And why shouldn’t they? It was a genius move. After all, their comics all exist in the same universe (well, two universes technically), so why shouldn’t the movies as well? So when Marvel started acquiring the rights to their own heroes and creating an amalgam of movies, people started heralding it as one of the smartest business decisions in the entertainment industry. We all knew it would wind up here too, but we were worried. Who would direct the Avengers movie? How will they have enough screen-time for all the heroes without making it three-and-a-half-hours long? What if the actors are busy with other projects? Etc., etc. Any project this big would incur doubts from fans. After all, we wanted it to be good. You can’t just let Joe Shmoe direct and slap together something quick to sell tickets. So, when I found out Joss Whedon would be directing I was a little skeptical, due to his lack of experience with film directing (his only other movie was 2007’s Serenity, which was entertaining, but bombed in theatres), but I was also excited as Whedon is a veteran comic writer and a big Marvel fan himself. I knew that his script would do the characters justice, even if the directing was sub-par. Then I found out Ed Norton wouldn’t be returning as the Hulk. I was a little saddened, but less so when I found out he was being replaced by Mark Ruffalo.
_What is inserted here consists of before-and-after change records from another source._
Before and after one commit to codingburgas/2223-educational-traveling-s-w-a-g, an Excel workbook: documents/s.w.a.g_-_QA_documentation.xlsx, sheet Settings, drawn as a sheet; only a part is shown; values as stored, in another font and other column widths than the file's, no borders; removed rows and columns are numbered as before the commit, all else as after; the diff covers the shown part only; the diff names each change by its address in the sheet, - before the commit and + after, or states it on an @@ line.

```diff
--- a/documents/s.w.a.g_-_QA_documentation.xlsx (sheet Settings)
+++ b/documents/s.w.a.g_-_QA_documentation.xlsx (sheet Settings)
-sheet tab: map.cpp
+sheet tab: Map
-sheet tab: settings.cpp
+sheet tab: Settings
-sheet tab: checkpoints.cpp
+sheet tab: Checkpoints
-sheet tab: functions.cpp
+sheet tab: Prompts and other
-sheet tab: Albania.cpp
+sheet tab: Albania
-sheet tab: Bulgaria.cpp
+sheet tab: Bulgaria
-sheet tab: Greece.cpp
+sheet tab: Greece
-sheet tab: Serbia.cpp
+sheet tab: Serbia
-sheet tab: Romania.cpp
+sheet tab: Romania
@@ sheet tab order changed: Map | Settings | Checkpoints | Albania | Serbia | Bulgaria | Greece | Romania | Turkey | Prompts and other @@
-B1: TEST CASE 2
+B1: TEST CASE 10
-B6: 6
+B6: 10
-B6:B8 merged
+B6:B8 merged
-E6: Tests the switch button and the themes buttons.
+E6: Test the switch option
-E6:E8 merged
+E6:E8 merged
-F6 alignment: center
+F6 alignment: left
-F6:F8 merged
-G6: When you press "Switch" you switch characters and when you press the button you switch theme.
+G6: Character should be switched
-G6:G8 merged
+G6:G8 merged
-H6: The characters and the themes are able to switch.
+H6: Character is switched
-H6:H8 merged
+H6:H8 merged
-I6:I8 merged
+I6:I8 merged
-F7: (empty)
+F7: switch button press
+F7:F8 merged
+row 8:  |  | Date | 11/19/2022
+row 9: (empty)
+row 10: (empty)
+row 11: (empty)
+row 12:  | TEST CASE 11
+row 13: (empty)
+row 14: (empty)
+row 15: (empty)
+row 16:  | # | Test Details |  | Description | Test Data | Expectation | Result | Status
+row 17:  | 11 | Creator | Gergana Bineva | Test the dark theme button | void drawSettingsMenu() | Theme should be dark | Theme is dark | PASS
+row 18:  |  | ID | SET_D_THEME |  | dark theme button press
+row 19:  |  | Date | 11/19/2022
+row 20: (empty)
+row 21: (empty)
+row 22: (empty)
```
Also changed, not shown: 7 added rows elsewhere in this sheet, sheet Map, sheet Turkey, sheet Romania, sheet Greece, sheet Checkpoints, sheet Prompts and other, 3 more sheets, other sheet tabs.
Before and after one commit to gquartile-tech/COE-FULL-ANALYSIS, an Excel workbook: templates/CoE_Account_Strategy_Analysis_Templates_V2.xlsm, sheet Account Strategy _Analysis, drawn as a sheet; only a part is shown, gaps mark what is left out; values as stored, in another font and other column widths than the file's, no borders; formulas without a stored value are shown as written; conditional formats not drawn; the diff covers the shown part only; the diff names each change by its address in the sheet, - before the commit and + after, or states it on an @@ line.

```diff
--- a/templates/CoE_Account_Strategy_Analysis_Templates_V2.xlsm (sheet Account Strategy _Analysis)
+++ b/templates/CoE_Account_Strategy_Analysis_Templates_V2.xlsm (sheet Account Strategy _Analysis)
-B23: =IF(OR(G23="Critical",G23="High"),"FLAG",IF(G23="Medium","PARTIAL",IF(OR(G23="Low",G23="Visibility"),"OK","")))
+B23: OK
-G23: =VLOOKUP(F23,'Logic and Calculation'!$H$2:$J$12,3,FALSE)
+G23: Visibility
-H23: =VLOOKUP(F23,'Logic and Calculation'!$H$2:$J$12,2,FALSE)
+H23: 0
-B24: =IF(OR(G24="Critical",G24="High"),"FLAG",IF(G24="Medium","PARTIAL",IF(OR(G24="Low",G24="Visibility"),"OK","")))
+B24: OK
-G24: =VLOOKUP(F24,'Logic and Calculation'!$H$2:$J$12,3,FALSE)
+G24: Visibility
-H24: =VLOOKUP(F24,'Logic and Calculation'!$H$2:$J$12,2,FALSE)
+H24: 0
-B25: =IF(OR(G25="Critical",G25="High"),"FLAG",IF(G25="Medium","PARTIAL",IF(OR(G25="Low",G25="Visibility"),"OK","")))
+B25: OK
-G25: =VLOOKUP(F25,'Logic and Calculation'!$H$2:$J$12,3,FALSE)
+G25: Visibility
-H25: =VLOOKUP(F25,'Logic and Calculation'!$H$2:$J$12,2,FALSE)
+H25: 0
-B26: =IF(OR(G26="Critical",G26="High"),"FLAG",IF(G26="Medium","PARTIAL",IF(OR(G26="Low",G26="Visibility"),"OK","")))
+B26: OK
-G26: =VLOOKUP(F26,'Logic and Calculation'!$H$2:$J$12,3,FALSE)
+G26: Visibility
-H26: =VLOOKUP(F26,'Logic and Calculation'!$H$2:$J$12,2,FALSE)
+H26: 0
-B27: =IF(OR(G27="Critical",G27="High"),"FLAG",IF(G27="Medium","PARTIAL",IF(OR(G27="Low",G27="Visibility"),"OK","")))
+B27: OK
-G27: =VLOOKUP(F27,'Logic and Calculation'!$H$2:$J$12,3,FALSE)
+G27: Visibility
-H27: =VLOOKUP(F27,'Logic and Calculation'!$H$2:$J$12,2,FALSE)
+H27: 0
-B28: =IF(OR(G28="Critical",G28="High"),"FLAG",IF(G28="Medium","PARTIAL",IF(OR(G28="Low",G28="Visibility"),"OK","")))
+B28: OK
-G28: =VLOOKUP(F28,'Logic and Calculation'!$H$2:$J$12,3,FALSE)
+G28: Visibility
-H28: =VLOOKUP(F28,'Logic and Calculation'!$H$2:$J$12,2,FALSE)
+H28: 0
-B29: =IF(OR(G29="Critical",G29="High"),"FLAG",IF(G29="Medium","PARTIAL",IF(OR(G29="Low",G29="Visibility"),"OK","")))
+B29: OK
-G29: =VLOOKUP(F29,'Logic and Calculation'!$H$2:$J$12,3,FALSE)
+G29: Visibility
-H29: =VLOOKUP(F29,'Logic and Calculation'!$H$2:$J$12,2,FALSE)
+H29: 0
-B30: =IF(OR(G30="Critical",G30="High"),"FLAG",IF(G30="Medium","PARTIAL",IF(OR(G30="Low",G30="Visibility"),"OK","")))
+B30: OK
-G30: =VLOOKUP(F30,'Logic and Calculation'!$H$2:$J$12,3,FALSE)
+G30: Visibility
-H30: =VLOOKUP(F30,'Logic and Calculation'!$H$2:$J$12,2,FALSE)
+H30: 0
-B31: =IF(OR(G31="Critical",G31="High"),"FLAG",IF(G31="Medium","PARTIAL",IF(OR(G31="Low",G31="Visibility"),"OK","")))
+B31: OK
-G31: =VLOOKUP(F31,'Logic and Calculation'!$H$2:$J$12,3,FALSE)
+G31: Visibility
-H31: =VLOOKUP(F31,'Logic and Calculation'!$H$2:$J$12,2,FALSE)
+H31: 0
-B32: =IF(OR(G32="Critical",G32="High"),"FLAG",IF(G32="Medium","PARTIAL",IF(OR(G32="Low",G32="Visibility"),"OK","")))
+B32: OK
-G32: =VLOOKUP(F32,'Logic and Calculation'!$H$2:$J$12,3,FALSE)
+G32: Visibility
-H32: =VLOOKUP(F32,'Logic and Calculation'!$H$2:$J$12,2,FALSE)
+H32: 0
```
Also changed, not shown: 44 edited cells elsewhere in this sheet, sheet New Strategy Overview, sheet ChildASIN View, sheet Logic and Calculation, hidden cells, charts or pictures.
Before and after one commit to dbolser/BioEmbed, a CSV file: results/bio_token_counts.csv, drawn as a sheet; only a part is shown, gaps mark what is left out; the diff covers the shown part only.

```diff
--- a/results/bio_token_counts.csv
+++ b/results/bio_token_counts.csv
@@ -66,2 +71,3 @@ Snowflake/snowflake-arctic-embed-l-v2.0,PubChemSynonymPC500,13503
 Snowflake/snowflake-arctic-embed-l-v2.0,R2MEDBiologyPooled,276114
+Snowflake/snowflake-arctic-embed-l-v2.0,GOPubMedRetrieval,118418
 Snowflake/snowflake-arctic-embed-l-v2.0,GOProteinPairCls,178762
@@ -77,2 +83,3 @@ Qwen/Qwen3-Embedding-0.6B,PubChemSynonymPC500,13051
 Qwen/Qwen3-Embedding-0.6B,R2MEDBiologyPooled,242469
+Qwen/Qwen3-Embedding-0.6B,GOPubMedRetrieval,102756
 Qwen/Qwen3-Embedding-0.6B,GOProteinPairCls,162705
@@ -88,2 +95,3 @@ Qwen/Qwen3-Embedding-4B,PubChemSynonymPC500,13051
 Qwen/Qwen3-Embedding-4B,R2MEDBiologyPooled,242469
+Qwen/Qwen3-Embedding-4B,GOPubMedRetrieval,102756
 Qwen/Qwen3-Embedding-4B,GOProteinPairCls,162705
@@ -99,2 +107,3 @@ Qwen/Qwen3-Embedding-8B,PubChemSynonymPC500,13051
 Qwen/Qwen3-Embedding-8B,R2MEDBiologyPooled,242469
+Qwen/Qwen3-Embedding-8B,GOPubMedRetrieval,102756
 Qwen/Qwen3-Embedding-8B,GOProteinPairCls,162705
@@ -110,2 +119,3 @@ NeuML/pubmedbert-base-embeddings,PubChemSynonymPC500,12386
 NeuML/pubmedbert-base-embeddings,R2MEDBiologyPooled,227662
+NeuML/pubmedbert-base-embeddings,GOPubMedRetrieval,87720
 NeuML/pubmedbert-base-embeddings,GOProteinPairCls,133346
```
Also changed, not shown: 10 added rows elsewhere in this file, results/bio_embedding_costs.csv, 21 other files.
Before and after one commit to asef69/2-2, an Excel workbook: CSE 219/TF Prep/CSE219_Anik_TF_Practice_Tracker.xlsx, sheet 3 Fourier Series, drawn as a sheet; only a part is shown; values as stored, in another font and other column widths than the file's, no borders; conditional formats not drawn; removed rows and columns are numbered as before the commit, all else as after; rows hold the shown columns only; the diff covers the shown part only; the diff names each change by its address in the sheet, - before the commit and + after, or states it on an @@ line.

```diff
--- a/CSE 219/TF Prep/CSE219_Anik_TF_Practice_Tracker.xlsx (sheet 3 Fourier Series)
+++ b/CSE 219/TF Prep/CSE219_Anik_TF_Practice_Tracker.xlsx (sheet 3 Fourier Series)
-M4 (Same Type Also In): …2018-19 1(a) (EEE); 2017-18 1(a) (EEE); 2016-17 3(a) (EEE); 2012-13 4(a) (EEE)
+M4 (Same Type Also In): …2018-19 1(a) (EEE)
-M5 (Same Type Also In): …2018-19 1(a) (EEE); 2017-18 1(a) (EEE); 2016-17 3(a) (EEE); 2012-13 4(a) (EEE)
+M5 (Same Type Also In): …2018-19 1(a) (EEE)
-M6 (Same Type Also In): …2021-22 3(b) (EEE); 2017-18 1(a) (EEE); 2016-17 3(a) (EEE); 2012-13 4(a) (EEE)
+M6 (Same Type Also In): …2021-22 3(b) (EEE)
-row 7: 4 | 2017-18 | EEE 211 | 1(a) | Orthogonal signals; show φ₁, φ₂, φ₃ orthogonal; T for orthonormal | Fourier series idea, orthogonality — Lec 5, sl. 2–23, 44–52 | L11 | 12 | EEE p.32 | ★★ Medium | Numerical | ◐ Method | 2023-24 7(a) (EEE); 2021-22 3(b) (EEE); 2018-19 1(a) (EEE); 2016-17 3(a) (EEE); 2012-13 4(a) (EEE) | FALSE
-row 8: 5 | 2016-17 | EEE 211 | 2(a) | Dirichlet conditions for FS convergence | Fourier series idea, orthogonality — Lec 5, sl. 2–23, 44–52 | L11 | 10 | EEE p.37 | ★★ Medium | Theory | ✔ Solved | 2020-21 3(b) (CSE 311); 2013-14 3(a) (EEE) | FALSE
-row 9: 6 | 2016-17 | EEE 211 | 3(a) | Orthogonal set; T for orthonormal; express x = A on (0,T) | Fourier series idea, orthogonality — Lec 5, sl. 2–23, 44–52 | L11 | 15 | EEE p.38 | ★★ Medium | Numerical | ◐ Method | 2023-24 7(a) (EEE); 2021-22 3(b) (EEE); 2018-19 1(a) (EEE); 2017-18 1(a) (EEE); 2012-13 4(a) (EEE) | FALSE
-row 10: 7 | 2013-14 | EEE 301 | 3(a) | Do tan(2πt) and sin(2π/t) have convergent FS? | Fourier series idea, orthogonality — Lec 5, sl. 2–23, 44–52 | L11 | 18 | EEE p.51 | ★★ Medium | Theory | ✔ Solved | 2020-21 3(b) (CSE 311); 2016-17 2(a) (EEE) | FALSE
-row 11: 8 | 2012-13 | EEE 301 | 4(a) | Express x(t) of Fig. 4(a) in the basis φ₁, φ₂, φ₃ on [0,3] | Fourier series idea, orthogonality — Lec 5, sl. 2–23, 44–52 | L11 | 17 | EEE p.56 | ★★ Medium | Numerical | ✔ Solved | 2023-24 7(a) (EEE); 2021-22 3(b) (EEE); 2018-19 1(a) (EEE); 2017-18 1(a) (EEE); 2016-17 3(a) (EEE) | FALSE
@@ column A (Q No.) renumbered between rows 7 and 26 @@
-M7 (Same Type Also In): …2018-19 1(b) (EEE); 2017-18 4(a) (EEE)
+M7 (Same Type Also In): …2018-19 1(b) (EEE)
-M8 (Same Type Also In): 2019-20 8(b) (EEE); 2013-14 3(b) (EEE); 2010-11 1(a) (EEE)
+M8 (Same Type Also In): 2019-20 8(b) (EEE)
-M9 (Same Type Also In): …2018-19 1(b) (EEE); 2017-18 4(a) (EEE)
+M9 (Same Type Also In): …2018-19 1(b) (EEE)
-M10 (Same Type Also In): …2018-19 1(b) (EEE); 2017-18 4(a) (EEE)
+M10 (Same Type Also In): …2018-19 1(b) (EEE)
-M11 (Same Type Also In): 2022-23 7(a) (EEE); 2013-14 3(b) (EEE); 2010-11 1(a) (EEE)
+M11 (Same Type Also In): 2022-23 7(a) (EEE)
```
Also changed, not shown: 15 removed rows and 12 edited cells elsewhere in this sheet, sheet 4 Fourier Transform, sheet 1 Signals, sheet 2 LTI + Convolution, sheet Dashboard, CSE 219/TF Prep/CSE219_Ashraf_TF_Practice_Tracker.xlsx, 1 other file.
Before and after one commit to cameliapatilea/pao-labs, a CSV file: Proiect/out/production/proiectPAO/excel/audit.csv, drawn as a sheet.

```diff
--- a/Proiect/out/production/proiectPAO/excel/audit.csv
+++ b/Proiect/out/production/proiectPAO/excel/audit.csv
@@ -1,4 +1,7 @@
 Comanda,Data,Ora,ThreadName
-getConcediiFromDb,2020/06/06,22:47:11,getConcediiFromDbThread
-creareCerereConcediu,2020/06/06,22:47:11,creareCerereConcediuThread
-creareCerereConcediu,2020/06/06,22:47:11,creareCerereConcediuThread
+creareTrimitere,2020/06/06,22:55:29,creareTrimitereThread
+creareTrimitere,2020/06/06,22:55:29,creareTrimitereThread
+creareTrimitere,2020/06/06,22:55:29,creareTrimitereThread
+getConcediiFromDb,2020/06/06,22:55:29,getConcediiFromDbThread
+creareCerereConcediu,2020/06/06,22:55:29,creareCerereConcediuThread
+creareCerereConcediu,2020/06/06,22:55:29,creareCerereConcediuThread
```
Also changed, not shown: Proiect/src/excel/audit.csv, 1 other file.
Well, despite the little bumps along the way, I’m here to say that I loved The Avengers. I genuinely, sincerely loved it. And I’m not going to be one of these people that says, “It’s awesome!” because everyone else says it, then 6 months later says, “Oh, it’s so overrated!” because everyone said it was awesome when it came out. Let’s face it. That happens with every big summer movie. The Dark Knight, anyone? No, I really mean that I love this movie and I’ll still love it 6 months and 6 years from now.
Here’s the paragraph where I tell you why I loved it, but it’s kind of hard to express in a whole paragraph, to be honest. I just loved it. It was entertaining, plain and simple. Not only was Joss Whedo’s script great, but he was on the top of his directing game here too. The pacing was good. The laughs came at all the right times, so did the sad parts. All the characters get ample screen time and character development (especially Mark Ruffalo’s Bruce Banner, which makes me happy as Hulk is my favourite Marvel hero). The performances are all solid. And, of course, the action is tight, intense, and fun and the 3D special effects are dazzling. The Avengers was honestly all the awesome I was hoping for. I don’t think I would have changed a thing. If you’re one of the 38 people who haven’t seen it yet, please do so. Hell, even if you have seen it, go again. It’s worth it.
I give The Avengers 5 briefs out of 5.